Oscar gold and cinematic success

Emily Triebwasser

After the Oscar pandemonium has died down, I decided that, as a film lover, I should see those that elicited a victory. “Capote” is one of the few on that list. It was nominated for Best Picture, Best Achievement in Directing, Best Adapted Screenplay and Catherine Keener (who played Harper Lee) was nominated for Best Supporting Actress. The crowning glory of the film, however, was Philip Seymour Hoffman’s Oscar win for Best Actor.

Writing a book has a major effect on the author, as Philip Seymour Hoffman brilliantly depicts in “Capote.” The film follows the life of Truman Capote (of “Breakfast at Tiffany’s” fame) before, during and after his writing of the nonfiction “In Cold Blood,” based on the brutal 1959 murder of a family in Kansas.

While researching with fellow novelist Nell Harper Lee, Capote becomes inexplicably and emotionally attached to the two convicted killers, Perry Smith in particular. He even dares to claim that they “grew up in the same house, and one day [Perry] went out the back door and I went out the front.” The bond that he forms with these men on death row psychologically devastates him until his book is finally completed in 1966.

Hoffman’s portrayal of Capote’s emotional struggles is phenomenal. Not only was he faced with the challenge to imitate Capote’s mannerisms, unique dialect and physical orientation (he lost 40 pounds to play the role), but he also was obliged to show his reluctant compassion for these sociopaths. Although Capote’s sensitive core yearned to save them from their death sentence, he knew that he needed absolute closure before finishing his book, and strove to release himself from psychological turmoil. Hoffman’s Oscar for Best Actor was well-deserved.

The film itself, while it seems slow-moving and slightly boring in the beginning, does an excellent job of remaining true to history. Once it is apparent that the movie is divided into Truman’s life before, during, and after “In Cold Blood,” it becomes much more enjoyable and fluid. The viewer will find that there is no original score, which I believe that it makes the story seem much more credible and realistic. Life has no background music, and thus “Capote” has no background music.

The plot itself is not exciting or gripping in itself, but rather an accomplished, stirring psychological account of one man’s life-altering experience. Brilliantly acted, this film does the memory of Truman Capote a service as it tells the oft-overlooked demise of one of America’s most gifted writers.

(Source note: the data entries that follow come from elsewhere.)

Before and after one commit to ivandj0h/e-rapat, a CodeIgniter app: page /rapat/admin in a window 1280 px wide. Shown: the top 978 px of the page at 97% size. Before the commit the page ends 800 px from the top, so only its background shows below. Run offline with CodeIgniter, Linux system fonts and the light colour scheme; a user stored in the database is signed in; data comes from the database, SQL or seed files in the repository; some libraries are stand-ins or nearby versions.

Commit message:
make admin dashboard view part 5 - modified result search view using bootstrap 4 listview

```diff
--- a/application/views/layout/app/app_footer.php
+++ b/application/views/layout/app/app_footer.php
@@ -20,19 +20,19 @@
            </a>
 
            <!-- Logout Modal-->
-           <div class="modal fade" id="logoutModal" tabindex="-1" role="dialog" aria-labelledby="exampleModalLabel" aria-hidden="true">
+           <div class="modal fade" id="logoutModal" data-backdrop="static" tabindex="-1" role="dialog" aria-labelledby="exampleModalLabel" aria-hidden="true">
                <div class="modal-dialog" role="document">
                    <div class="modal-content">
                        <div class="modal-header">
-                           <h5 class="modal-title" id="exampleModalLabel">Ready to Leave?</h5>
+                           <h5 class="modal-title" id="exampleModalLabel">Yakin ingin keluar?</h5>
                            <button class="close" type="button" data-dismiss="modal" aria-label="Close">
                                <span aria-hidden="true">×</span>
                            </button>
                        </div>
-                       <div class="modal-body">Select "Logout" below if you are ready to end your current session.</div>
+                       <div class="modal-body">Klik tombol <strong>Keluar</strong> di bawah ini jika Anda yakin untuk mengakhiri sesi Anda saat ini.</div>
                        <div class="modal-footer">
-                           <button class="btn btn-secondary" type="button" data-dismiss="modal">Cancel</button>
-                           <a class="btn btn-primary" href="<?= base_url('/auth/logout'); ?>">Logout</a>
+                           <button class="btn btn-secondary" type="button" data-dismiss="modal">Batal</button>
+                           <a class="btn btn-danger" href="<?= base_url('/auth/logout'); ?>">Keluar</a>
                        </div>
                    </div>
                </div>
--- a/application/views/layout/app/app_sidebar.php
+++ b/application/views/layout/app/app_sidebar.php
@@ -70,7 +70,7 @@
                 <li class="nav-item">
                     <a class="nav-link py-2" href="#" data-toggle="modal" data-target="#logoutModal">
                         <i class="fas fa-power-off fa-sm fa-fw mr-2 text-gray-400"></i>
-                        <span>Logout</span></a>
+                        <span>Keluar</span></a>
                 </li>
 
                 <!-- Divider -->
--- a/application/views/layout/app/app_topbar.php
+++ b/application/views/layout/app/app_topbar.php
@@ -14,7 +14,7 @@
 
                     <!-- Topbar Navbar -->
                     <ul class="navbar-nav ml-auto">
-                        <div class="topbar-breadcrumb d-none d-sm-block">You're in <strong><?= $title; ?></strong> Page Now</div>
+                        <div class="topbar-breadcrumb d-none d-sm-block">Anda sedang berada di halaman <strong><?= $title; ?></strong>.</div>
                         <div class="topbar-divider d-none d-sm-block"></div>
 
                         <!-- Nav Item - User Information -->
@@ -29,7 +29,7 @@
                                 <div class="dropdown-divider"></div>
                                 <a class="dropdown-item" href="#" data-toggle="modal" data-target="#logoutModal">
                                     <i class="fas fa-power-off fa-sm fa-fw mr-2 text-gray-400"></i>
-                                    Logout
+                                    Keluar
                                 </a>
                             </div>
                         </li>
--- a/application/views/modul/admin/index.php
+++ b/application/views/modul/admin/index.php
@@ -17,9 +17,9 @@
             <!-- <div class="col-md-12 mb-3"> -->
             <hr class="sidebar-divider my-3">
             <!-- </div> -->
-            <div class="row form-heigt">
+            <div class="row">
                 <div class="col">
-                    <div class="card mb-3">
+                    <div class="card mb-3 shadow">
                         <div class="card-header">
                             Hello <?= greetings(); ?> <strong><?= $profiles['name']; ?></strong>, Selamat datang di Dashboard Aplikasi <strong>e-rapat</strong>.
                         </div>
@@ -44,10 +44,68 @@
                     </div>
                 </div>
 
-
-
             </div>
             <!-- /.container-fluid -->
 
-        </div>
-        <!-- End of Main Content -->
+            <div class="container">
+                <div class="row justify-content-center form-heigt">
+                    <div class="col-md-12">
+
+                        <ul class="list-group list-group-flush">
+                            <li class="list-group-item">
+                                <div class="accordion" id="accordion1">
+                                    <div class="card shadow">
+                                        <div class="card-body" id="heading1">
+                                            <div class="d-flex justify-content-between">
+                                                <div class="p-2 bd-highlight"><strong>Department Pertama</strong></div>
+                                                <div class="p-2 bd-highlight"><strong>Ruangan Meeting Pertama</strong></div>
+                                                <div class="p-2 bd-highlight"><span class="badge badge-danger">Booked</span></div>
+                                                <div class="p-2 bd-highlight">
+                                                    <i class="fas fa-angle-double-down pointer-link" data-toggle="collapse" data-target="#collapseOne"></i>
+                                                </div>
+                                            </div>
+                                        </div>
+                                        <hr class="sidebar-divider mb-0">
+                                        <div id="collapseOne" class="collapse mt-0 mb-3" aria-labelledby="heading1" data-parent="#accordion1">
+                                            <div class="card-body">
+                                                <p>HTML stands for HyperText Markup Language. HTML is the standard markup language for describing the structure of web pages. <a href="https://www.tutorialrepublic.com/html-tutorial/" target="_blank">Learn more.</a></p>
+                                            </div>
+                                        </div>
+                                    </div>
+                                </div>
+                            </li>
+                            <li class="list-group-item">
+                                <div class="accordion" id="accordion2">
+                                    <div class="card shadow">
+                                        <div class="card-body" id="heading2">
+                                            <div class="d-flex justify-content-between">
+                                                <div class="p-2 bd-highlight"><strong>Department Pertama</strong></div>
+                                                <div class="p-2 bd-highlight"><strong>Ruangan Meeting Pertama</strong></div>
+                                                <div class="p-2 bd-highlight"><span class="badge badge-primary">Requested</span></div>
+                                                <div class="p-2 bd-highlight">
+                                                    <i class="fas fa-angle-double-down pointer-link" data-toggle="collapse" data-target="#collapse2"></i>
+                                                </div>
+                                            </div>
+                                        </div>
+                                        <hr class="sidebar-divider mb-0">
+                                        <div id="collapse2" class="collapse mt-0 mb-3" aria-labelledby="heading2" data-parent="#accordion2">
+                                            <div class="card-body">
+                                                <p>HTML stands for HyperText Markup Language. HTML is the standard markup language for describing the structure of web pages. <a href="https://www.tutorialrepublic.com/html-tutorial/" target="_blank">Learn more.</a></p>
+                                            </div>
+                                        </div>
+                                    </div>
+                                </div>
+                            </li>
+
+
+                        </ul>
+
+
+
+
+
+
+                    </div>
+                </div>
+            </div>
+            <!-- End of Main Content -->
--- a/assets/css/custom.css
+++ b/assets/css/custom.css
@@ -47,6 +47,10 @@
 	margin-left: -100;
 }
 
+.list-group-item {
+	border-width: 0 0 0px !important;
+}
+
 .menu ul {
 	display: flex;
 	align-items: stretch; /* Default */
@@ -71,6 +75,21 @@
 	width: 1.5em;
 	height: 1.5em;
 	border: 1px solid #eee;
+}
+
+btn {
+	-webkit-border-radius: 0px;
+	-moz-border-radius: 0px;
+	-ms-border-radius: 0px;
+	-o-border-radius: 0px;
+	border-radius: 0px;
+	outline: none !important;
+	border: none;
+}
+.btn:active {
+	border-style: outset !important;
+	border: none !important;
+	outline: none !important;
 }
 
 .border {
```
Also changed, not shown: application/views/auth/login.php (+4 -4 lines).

“Capote” is filmmaking at its best and is a real outside-the-box production of non-fiction. Hoffman’s Oscar was richly deserved, and I truly believe that this is one Oscar-winner that ought not to be neglected.